Description of the task - The copy you produce must hold every record exactly, and none of the images.

Data shown -

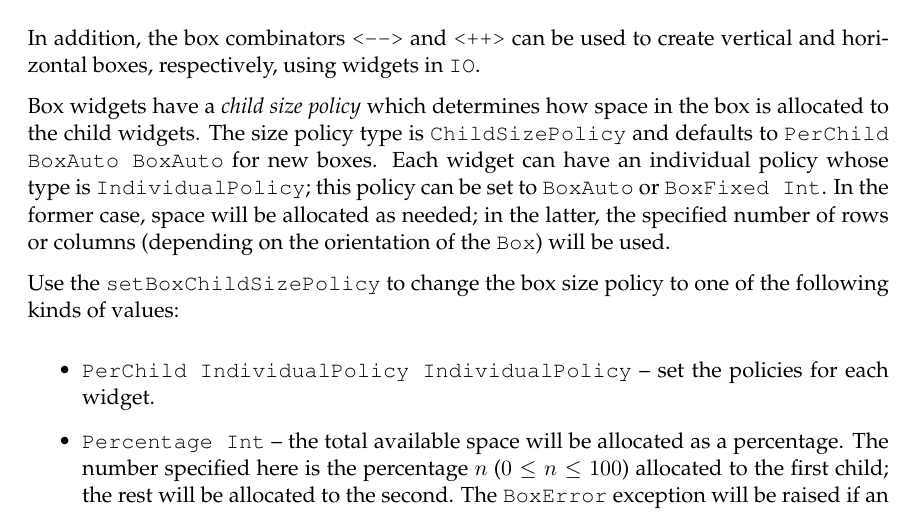
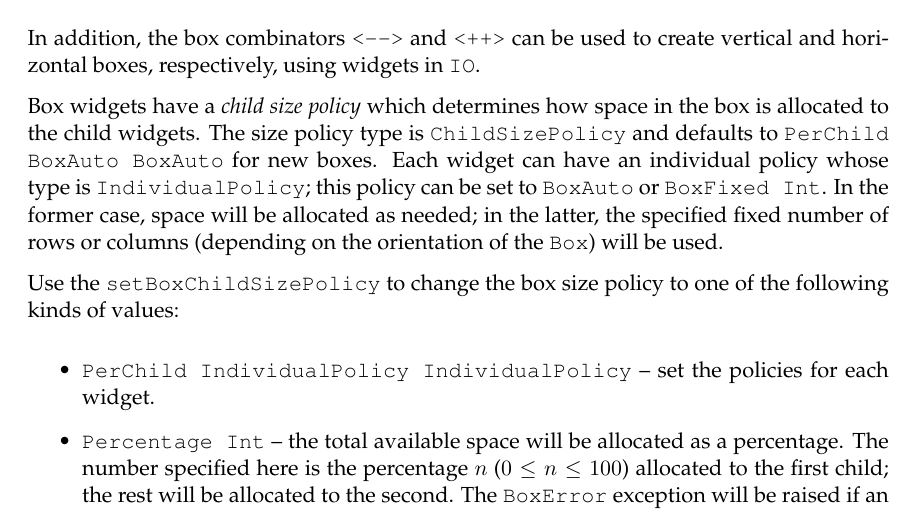
Before and after one commit to jtdaugherty/vty-ui, a LaTeX book (doc/manual.tex, which reads doc/ch4/Box.tex): part of page 37 of 38, cut so that both start at the same text. Compiled offline with pdfLaTeX.

Commit message:
Manual updates
Ignore-this: 9979fc8436f904fb37ac75207468c344

darcs-hash:20110223070910-e018d-a1f9c73394d1dd81d995b768ee520eb6d1bb0faa.gz

```diff
--- a/doc/ch4/Box.tex
+++ b/doc/ch4/Box.tex
@@ -22,8 +22,9 @@ type is \fw{ChildSizePolicy} and defaults to \fw{PerChild BoxAuto
   BoxAuto} for new boxes.  Each widget can have an individual policy
 whose type is \fw{IndividualPolicy}; this policy can be set to
 \fw{BoxAuto} or \fw{BoxFixed Int}.  In the former case, space will be
-allocated as needed; in the latter, the specified number of rows or
-columns (depending on the orientation of the \fw{Box}) will be used.
+allocated as needed; in the latter, the specified fixed number of rows
+or columns (depending on the orientation of the \fw{Box}) will be
+used.
 
 Use the \fw{setBoxChildSizePolicy} to change the box size policy to
 one of the following kinds of values:
```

Task answer -
Before and after one commit to jtdaugherty/vty-ui, a LaTeX book (doc/manual.tex, which reads doc/ch4/Box.tex): part of page 37 of 38, cut so that both start at the same text. Compiled offline with pdfLaTeX.

Commit message:
Manual updates
Ignore-this: 9979fc8436f904fb37ac75207468c344

darcs-hash:20110223070910-e018d-a1f9c73394d1dd81d995b768ee520eb6d1bb0faa.gz

```diff
--- a/doc/ch4/Box.tex
+++ b/doc/ch4/Box.tex
@@ -22,8 +22,9 @@ type is \fw{ChildSizePolicy} and defaults to \fw{PerChild BoxAuto
   BoxAuto} for new boxes.  Each widget can have an individual policy
 whose type is \fw{IndividualPolicy}; this policy can be set to
 \fw{BoxAuto} or \fw{BoxFixed Int}.  In the former case, space will be
-allocated as needed; in the latter, the specified number of rows or
-columns (depending on the orientation of the \fw{Box}) will be used.
+allocated as needed; in the latter, the specified fixed number of rows
+or columns (depending on the orientation of the \fw{Box}) will be
+used.
 
 Use the \fw{setBoxChildSizePolicy} to change the box size policy to
 one of the following kinds of values:
```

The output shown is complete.